Part Two of our mix series for La Blogothèque. We’ve tried to include something here from as many of our favourite labels as possible.

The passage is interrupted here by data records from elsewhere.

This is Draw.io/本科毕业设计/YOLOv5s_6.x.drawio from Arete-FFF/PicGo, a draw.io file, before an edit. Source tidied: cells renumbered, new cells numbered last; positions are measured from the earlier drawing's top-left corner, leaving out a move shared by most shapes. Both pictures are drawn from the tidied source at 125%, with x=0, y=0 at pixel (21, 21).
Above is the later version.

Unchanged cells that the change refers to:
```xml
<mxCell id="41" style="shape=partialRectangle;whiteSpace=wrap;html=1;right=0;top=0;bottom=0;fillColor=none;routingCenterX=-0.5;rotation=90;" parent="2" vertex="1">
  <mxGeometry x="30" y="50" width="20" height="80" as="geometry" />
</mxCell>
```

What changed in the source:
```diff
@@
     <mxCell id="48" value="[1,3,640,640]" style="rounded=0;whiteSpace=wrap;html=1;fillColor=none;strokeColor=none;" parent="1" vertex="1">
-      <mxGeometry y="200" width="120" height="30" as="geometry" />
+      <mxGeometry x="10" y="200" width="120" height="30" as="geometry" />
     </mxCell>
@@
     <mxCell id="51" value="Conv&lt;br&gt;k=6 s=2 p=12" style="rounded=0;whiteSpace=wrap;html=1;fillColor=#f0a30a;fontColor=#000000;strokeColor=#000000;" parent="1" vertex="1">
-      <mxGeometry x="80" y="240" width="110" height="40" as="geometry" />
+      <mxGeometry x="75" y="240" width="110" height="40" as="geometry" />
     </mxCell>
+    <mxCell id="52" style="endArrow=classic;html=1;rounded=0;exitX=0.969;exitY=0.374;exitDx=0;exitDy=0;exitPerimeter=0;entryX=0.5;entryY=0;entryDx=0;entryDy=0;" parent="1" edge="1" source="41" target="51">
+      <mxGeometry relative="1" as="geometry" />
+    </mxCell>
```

Also included is a short excerpt from an interview we did with the legendary Los Angeles-based folk singer Linda Perhacs (to coincide with the release of her second solo LP “The Soul Of All Natural Things” on Asthmatic Kitty in 2014). February’s mix also comprises a few original scores to films (“Belladonna of Sadness”, “#HORROR”, “Mistress America” and “Mustang”) where each soundtrack certainly conveys a very singular mood and spirit for their respective subjects (and films). While it’s a little foolish to single out a particular song/artist (isn’t that the complete opposite of what a mixtape is supposed to be?) we would like to conclude by mentioning someone very special whom we only recently discovered: Tia Blake (thanks to Josh Rosenthal’s gorgeous book “The Record Store of the Mind”); her sole album was 1971’s “Folksongs And Ballads” (by “Tia Blake and her folk-group”), a most beautiful and precious thing indeed.

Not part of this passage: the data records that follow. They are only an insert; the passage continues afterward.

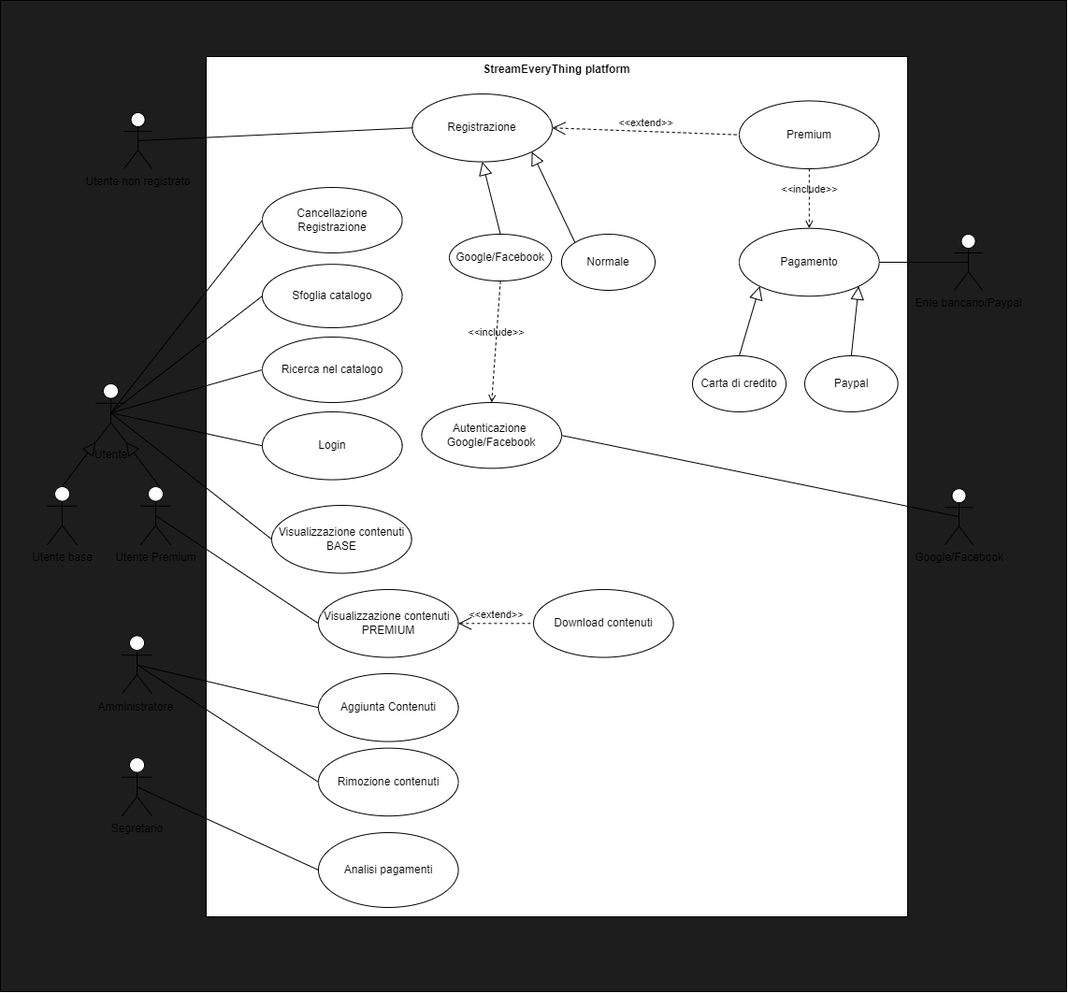
The draw.io diagram 24-25/FIS/Lab1/ucdiagram.png in mariomine88/Unige_code, before a commit. Source tidied: cells renumbered, new cells last; positions are measured from the earlier drawing's top-left corner, leaving out a move shared by most shapes. Its diagram source:
```xml
<mxGraphModel>
  <root>
    <mxCell id="0" />
    <mxCell id="1" parent="0" />
    <mxCell id="2" style="shape=rect;html=1;verticalAlign=top;fontStyle=1;whiteSpace=wrap;align=center;fillColor=#1D1D1D;" parent="1" vertex="1">
      <mxGeometry width="1140" height="1060" as="geometry" />
    </mxCell>
    <mxCell id="3" value="StreamEveryThing platform" style="shape=rect;html=1;verticalAlign=top;fontStyle=1;whiteSpace=wrap;align=center;" parent="1" vertex="1">
      <mxGeometry x="220" y="60" width="750" height="920" as="geometry" />
    </mxCell>
    <mxCell id="4" value="Amministratore&amp;nbsp;" style="shape=umlActor;html=1;verticalLabelPosition=bottom;verticalAlign=top;align=center;shadow=0;" parent="1" vertex="1">
      <mxGeometry x="130" y="679.4" width="32.1" height="62.2" as="geometry" />
    </mxCell>
    <mxCell id="5" value="Segretario" style="shape=umlActor;html=1;verticalLabelPosition=bottom;verticalAlign=top;align=center;" parent="1" vertex="1">
      <mxGeometry x="130" y="810" width="32.1" height="62.2" as="geometry" />
    </mxCell>
    <mxCell id="6" value="Sfoglia catalogo" style="ellipse;whiteSpace=wrap;html=1;" parent="1" vertex="1">
      <mxGeometry x="280" y="282.2" width="149.6" height="67.8" as="geometry" />
    </mxCell>
    <mxCell id="7" value="Ente bancario/Paypal" style="shape=umlActor;html=1;verticalLabelPosition=bottom;verticalAlign=top;align=center;" parent="1" vertex="1">
      <mxGeometry x="1020" y="250" width="30" height="60" as="geometry" />
    </mxCell>
    <mxCell id="8" value="Google/Facebook" style="shape=umlActor;html=1;verticalLabelPosition=bottom;verticalAlign=top;align=center;" parent="1" vertex="1">
      <mxGeometry x="1010" y="522.2" width="30" height="60" as="geometry" />
    </mxCell>
    <mxCell id="9" style="edgeStyle=none;html=1;endArrow=none;verticalAlign=bottom;entryX=0;entryY=0.5;entryDx=0;entryDy=0;exitX=0.5;exitY=0.5;exitDx=0;exitDy=0;exitPerimeter=0;" parent="1" edge="1" source="4" target="19">
      <mxGeometry relative="1" as="geometry" />
    </mxCell>
    <mxCell id="10" style="edgeStyle=none;html=1;endArrow=none;verticalAlign=bottom;entryX=0;entryY=0.5;entryDx=0;entryDy=0;exitX=0.5;exitY=0.5;exitDx=0;exitDy=0;exitPerimeter=0;" parent="1" edge="1" source="4" target="14">
      <mxGeometry relative="1" as="geometry" />
    </mxCell>
    <mxCell id="11" value="Ricerca nel catalogo" style="ellipse;whiteSpace=wrap;html=1;" parent="1" vertex="1">
      <mxGeometry x="280" y="360" width="149.6" height="70" as="geometry" />
    </mxCell>
    <mxCell id="12" value="Registrazione&lt;br&gt;" style="ellipse;whiteSpace=wrap;html=1;" parent="1" vertex="1">
      <mxGeometry x="440.4" y="100" width="149.6" height="72.6" as="geometry" />
    </mxCell>
    <mxCell id="13" value="Login" style="ellipse;whiteSpace=wrap;html=1;" parent="1" vertex="1">
      <mxGeometry x="280" y="440" width="149.6" height="72.6" as="geometry" />
    </mxCell>
    <mxCell id="14" value="Rimozione contenuti" style="ellipse;whiteSpace=wrap;html=1;" parent="1" vertex="1">
      <mxGeometry x="340" y="799.6" width="149.6" height="72.6" as="geometry" />
    </mxCell>
    <mxCell id="15" value="Cancellazione Registrazione" style="ellipse;whiteSpace=wrap;html=1;" parent="1" vertex="1">
      <mxGeometry x="280" y="200" width="149.6" height="70" as="geometry" />
    </mxCell>
    <mxCell id="16" value="Visualizzazione contenuti&amp;nbsp;&lt;br&gt;PREMIUM" style="ellipse;whiteSpace=wrap;html=1;" parent="1" vertex="1">
      <mxGeometry x="340" y="630" width="149.6" height="72.6" as="geometry" />
    </mxCell>
    <mxCell id="17" value="Pagamento" style="ellipse;whiteSpace=wrap;html=1;" parent="1" vertex="1">
      <mxGeometry x="790" y="243.7" width="149.6" height="72.6" as="geometry" />
    </mxCell>
    <mxCell id="18" value="Analisi pagamenti" style="ellipse;whiteSpace=wrap;html=1;" parent="1" vertex="1">
      <mxGeometry x="340" y="890" width="149.6" height="80" as="geometry" />
    </mxCell>
    <mxCell id="19" value="Aggiunta Contenuti" style="ellipse;whiteSpace=wrap;html=1;" parent="1" vertex="1">
      <mxGeometry x="340" y="720" width="149.6" height="72.6" as="geometry" />
    </mxCell>
    <mxCell id="20" value="Download contenuti" style="ellipse;whiteSpace=wrap;html=1;" parent="1" vertex="1">
      <mxGeometry x="570" y="630" width="149.6" height="72.6" as="geometry" />
    </mxCell>
    <mxCell id="21" value="Visualizzazione contenuti&lt;br&gt;BASE" style="ellipse;whiteSpace=wrap;html=1;" parent="1" vertex="1">
      <mxGeometry x="290" y="540" width="149.6" height="72.6" as="geometry" />
    </mxCell>
    <mxCell id="22" value="&amp;lt;&amp;lt;include&amp;gt;&amp;gt;" style="edgeStyle=none;html=1;endArrow=open;verticalAlign=bottom;dashed=1;labelBackgroundColor=none;exitX=0.5;exitY=1;exitDx=0;exitDy=0;entryX=0.5;entryY=0;entryDx=0;entryDy=0;" parent="1" edge="1" source="40" target="17">
      <mxGeometry relative="1" as="geometry" />
    </mxCell>
    <mxCell id="23" style="edgeStyle=none;html=1;endArrow=none;verticalAlign=bottom;entryX=0.5;entryY=0.5;entryDx=0;entryDy=0;entryPerimeter=0;exitX=1;exitY=0.5;exitDx=0;exitDy=0;" parent="1" edge="1" source="17" target="7">
      <mxGeometry relative="1" as="geometry" />
    </mxCell>
    <mxCell id="24" style="edgeStyle=none;html=1;endArrow=none;verticalAlign=bottom;entryX=0.5;entryY=0.5;entryDx=0;entryDy=0;entryPerimeter=0;exitX=1;exitY=0.5;exitDx=0;exitDy=0;" parent="1" edge="1" source="42" target="8">
      <mxGeometry relative="1" as="geometry" />
    </mxCell>
    <mxCell id="25" style="edgeStyle=none;html=1;endArrow=none;verticalAlign=bottom;entryX=0;entryY=0.5;entryDx=0;entryDy=0;exitX=0.5;exitY=0.5;exitDx=0;exitDy=0;exitPerimeter=0;" parent="1" edge="1" source="5" target="18">
      <mxGeometry relative="1" as="geometry" />
    </mxCell>
    <mxCell id="26" value="&amp;lt;&amp;lt;extend&amp;gt;&amp;gt;" style="edgeStyle=none;html=1;startArrow=open;endArrow=none;startSize=12;verticalAlign=bottom;dashed=1;labelBackgroundColor=none;entryX=0;entryY=0.5;entryDx=0;entryDy=0;exitX=1;exitY=0.5;exitDx=0;exitDy=0;" parent="1" edge="1" source="16" target="20">
      <mxGeometry relative="1" as="geometry" />
    </mxCell>
    <mxCell id="27" style="group;" parent="1" vertex="1">
      <mxGeometry x="50" y="410" width="132.1" height="172.2" as="geometry" />
    </mxCell>
    <mxCell id="28" value="Utente" style="shape=umlActor;html=1;verticalLabelPosition=bottom;verticalAlign=top;align=center;" parent="27" vertex="1">
      <mxGeometry x="52" width="32.1" height="62.2" as="geometry" />
    </mxCell>
    <mxCell id="29" value="Utente Premium" style="shape=umlActor;html=1;verticalLabelPosition=bottom;verticalAlign=top;align=center;" parent="27" vertex="1">
      <mxGeometry x="100" y="110" width="32.1" height="62.2" as="geometry" />
    </mxCell>
    <mxCell id="30" value="Utente base" style="shape=umlActor;html=1;verticalLabelPosition=bottom;verticalAlign=top;align=center;" parent="27" vertex="1">
      <mxGeometry y="110" width="32.1" height="62.2" as="geometry" />
    </mxCell>
    <mxCell id="31" style="edgeStyle=none;html=1;endArrow=block;endFill=0;endSize=12;verticalAlign=bottom;entryX=1;entryY=1;entryDx=0;entryDy=0;entryPerimeter=0;" parent="27" edge="1" target="28">
      <mxGeometry relative="1" as="geometry">
        <mxPoint x="120" y="110" as="sourcePoint" />
      </mxGeometry>
    </mxCell>
    <mxCell id="32" style="edgeStyle=none;html=1;endArrow=block;endFill=0;endSize=12;verticalAlign=bottom;entryX=0;entryY=1;entryDx=0;entryDy=0;entryPerimeter=0;exitX=0.5;exitY=0;exitDx=0;exitDy=0;exitPerimeter=0;" parent="27" edge="1" source="30" target="28">
      <mxGeometry relative="1" as="geometry" />
    </mxCell>
    <mxCell id="33" style="edgeStyle=none;html=1;endArrow=none;verticalAlign=bottom;entryX=0;entryY=0.5;entryDx=0;entryDy=0;exitX=0.5;exitY=0.5;exitDx=0;exitDy=0;exitPerimeter=0;" parent="1" edge="1" source="28" target="15">
      <mxGeometry relative="1" as="geometry" />
    </mxCell>
    <mxCell id="34" style="edgeStyle=none;html=1;endArrow=none;verticalAlign=bottom;entryX=0;entryY=0.5;entryDx=0;entryDy=0;exitX=0.5;exitY=0.5;exitDx=0;exitDy=0;exitPerimeter=0;" parent="1" edge="1" source="38" target="12">
      <mxGeometry relative="1" as="geometry" />
    </mxCell>
    <mxCell id="35" style="edgeStyle=none;html=1;endArrow=none;verticalAlign=bottom;entryX=0;entryY=0.5;entryDx=0;entryDy=0;exitX=0.5;exitY=0.5;exitDx=0;exitDy=0;exitPerimeter=0;" parent="1" edge="1" source="28" target="6">
      <mxGeometry relative="1" as="geometry" />
    </mxCell>
    <mxCell id="36" style="edgeStyle=none;html=1;endArrow=none;verticalAlign=bottom;entryX=0;entryY=0.5;entryDx=0;entryDy=0;exitX=0.5;exitY=0.5;exitDx=0;exitDy=0;exitPerimeter=0;" parent="1" edge="1" source="28" target="11">
      <mxGeometry relative="1" as="geometry" />
    </mxCell>
    <mxCell id="37" style="edgeStyle=none;html=1;endArrow=none;verticalAlign=bottom;entryX=0;entryY=0.5;entryDx=0;entryDy=0;exitX=0.5;exitY=0.5;exitDx=0;exitDy=0;exitPerimeter=0;" parent="1" edge="1" source="29" target="16">
      <mxGeometry relative="1" as="geometry" />
    </mxCell>
    <mxCell id="38" value="Utente non registrato" style="shape=umlActor;html=1;verticalLabelPosition=bottom;verticalAlign=top;align=center;" parent="1" vertex="1">
      <mxGeometry x="132.1" y="120" width="30" height="60" as="geometry" />
    </mxCell>
    <mxCell id="39" style="edgeStyle=none;html=1;endArrow=none;verticalAlign=bottom;exitX=0.5;exitY=0.5;exitDx=0;exitDy=0;exitPerimeter=0;entryX=0;entryY=0.5;entryDx=0;entryDy=0;" parent="1" edge="1" source="28" target="13">
      <mxGeometry relative="1" as="geometry" />
    </mxCell>
    <mxCell id="40" value="Premium" style="ellipse;whiteSpace=wrap;html=1;" parent="1" vertex="1">
      <mxGeometry x="790" y="107.4" width="149.6" height="72.6" as="geometry" />
    </mxCell>
    <mxCell id="41" value="&amp;lt;&amp;lt;extend&amp;gt;&amp;gt;" style="edgeStyle=none;html=1;startArrow=open;endArrow=none;startSize=12;verticalAlign=bottom;dashed=1;labelBackgroundColor=none;entryX=0;entryY=0.5;entryDx=0;entryDy=0;exitX=1;exitY=0.5;exitDx=0;exitDy=0;" parent="1" edge="1" source="12" target="40">
      <mxGeometry relative="1" as="geometry" />
    </mxCell>
    <mxCell id="42" value="Autenticazione&amp;nbsp;&lt;br&gt;Google/Facebook" style="ellipse;whiteSpace=wrap;html=1;" parent="1" vertex="1">
      <mxGeometry x="450.4" y="430" width="149.6" height="70.4" as="geometry" />
    </mxCell>
    <mxCell id="43" style="edgeStyle=none;html=1;endArrow=none;verticalAlign=bottom;exitX=0.5;exitY=0.5;exitDx=0;exitDy=0;exitPerimeter=0;entryX=0;entryY=0.5;entryDx=0;entryDy=0;" parent="1" edge="1" source="28" target="21">
      <mxGeometry relative="1" as="geometry" />
    </mxCell>
    <mxCell id="44" style="edgeStyle=none;html=1;endArrow=block;endFill=0;endSize=12;verticalAlign=bottom;entryX=0.5;entryY=1;entryDx=0;entryDy=0;exitX=0.5;exitY=0;exitDx=0;exitDy=0;" parent="1" edge="1" source="45" target="12">
      <mxGeometry relative="1" as="geometry" />
    </mxCell>
    <mxCell id="45" value="Google/Facebook" style="ellipse;whiteSpace=wrap;html=1;" parent="1" vertex="1">
      <mxGeometry x="480" y="250" width="109.2" height="50" as="geometry" />
    </mxCell>
    <mxCell id="46" value="Normale" style="ellipse;whiteSpace=wrap;html=1;" parent="1" vertex="1">
      <mxGeometry x="600" y="250" width="100" height="60" as="geometry" />
    </mxCell>
    <mxCell id="47" style="edgeStyle=none;html=1;endArrow=block;endFill=0;endSize=12;verticalAlign=bottom;exitX=0;exitY=0;exitDx=0;exitDy=0;entryX=1;entryY=1;entryDx=0;entryDy=0;" parent="1" edge="1" source="46" target="12">
      <mxGeometry relative="1" as="geometry" />
    </mxCell>
    <mxCell id="48" value="&amp;lt;&amp;lt;include&amp;gt;&amp;gt;" style="edgeStyle=none;html=1;endArrow=open;verticalAlign=bottom;dashed=1;labelBackgroundColor=none;entryX=0.5;entryY=0;entryDx=0;entryDy=0;exitX=0.5;exitY=1;exitDx=0;exitDy=0;" parent="1" edge="1" source="45" target="42">
      <mxGeometry relative="1" as="geometry" />
    </mxCell>
    <mxCell id="49" value="Paypal" style="ellipse;whiteSpace=wrap;html=1;" parent="1" vertex="1">
      <mxGeometry x="860" y="380" width="99.6" height="60" as="geometry" />
    </mxCell>
    <mxCell id="50" value="Carta di credito" style="ellipse;whiteSpace=wrap;html=1;" parent="1" vertex="1">
      <mxGeometry x="740" y="380" width="100" height="60" as="geometry" />
    </mxCell>
    <mxCell id="51" style="edgeStyle=none;html=1;endArrow=block;endFill=0;endSize=12;verticalAlign=bottom;exitX=0.5;exitY=0;exitDx=0;exitDy=0;entryX=0;entryY=1;entryDx=0;entryDy=0;" parent="1" edge="1" source="50" target="17">
      <mxGeometry relative="1" as="geometry" />
    </mxCell>
    <mxCell id="52" style="edgeStyle=none;html=1;endArrow=block;endFill=0;endSize=12;verticalAlign=bottom;exitX=0.5;exitY=0;exitDx=0;exitDy=0;entryX=1;entryY=1;entryDx=0;entryDy=0;" parent="1" edge="1" source="49" target="17">
      <mxGeometry relative="1" as="geometry" />
    </mxCell>
  </root>
</mxGraphModel>
```
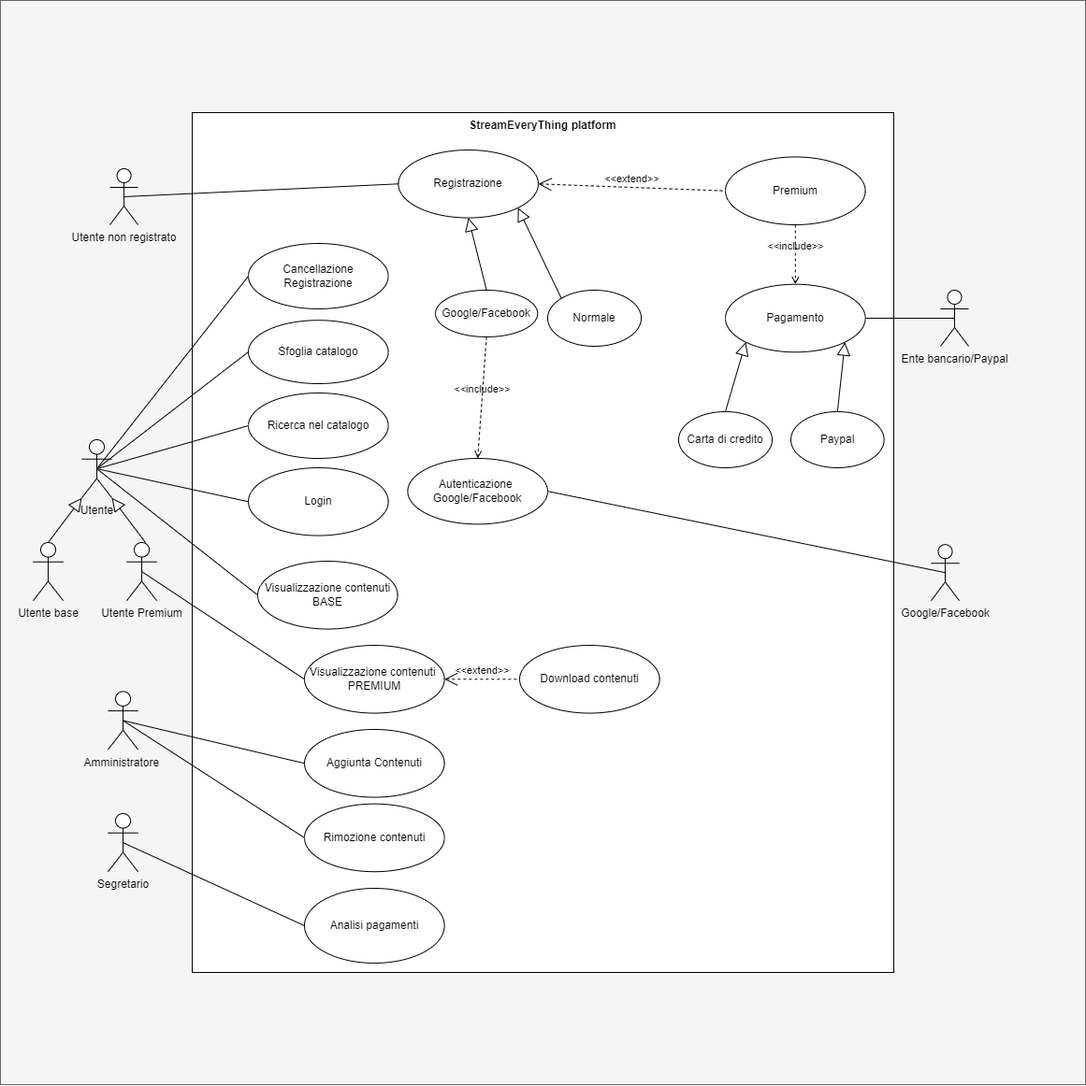
The same file after the commit.

What changed in the source:
```diff
@@ -2,9 +2,9 @@
   <root>
     <mxCell id="0" />
     <mxCell id="1" parent="0" />
-    <mxCell id="2" style="shape=rect;html=1;verticalAlign=top;fontStyle=1;whiteSpace=wrap;align=center;fillColor=#1D1D1D;" parent="1" vertex="1">
-      <mxGeometry width="1140" height="1060" as="geometry" />
-    </mxCell>
+    <mxCell id="53" style="whiteSpace=wrap;html=1;fillColor=#f5f5f5;fontColor=#333333;strokeColor=#666666;" parent="1" vertex="1">
+      <mxGeometry x="15" y="-60" width="1160" height="1160" as="geometry" />
+    </mxCell>
     <mxCell id="3" value="StreamEveryThing platform" style="shape=rect;html=1;verticalAlign=top;fontStyle=1;whiteSpace=wrap;align=center;" parent="1" vertex="1">
       <mxGeometry x="220" y="60" width="750" height="920" as="geometry" />
     </mxCell>
```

Fractured Air x Blogothèque – S1E2 | February mix
To Read/listen on La Blogothèque:
01. Fire! – “She Bid a Meaningless Farewell” (Rune Grammofon)
02. Dawn of Midi – “Ijiraq” (Erased Tapes)
03. nonkeen – “chasing god through palmyra” (R&S)
04. 1115 – “The Drowned World I” (Alien Transistor)
05. Julia Holter – “Vasquez” (Domino)
06. Kaitlyn Aurelia Smith – “Arthropoda” (Western Vinyl)
07. Cool Maritime – “Spring” (Leaving)
08. Linda Perhacs – Interview (excerpt) (Fractured Air)
09. Linda Perhacs – “Parallelograms” (Kapp/Sunbeam)
10. Jóhann Jóhannsson with Hildur Guðnadóttir & Robert Aiki Aubrey Lowe – “End of Summer Part 4” (excerpt) (Sonic Pieces)
11. Bob Dylan – “Father Of Night” (Columbia)
12. Lubomyr Melnyk – “Sunshimmers” (Erased Tapes)
13. Lee Hazlewood – “Hands” (MGM, Ace)
14. Masahiko Sato – “Valle Incantata” (Belladonna of Sadness OST, Finders Keepers)
15. The Fabulous Luckett Brothers – “Help Me to Carry On” (Honest Jon’s)
16. A Hawk And A Hacksaw – “Wedding Theme (Ukraine)” (LM Dupli-Cation)
17. Calexico – “When Only The Ashes Are Left” (Our Soil, Our Strength)
18. Thomas Köner – “Tiento de la Luz 4” (excerpt) (Denovali)
19. Ricardo Donoso – “Morning Criminal” (Denovali)
20. EMA – “Amnesia Haze (Vox & Guitar Only)” (#HORROR OST, City Slang)
21. Dean Wareham & Britta Phillips – “Mistress America” (Mistress America OST, Milan)
22. Alex Smoke – “Fair Is Foul” (R&S)
23. Lord RAJA – “Footwork” (Ghostly International)
24. Roly Porter – “In System” (Tri Angle)
25. Warren Ellis – “Mustang” (Mustang OST, Milan)
26. Tia Blake – “The Rising of the Moon” (Water)
27. Langley Schools Music Project – “Space Oddity” (Bar/None)
28. Qluster – “In deinen Händen” (Bureau B)
Compiled by Fractured Air, February 2016. The copyright in these recordings is the property of the individual artists and/or record labels. If you like the music, please support the artist by buying their records.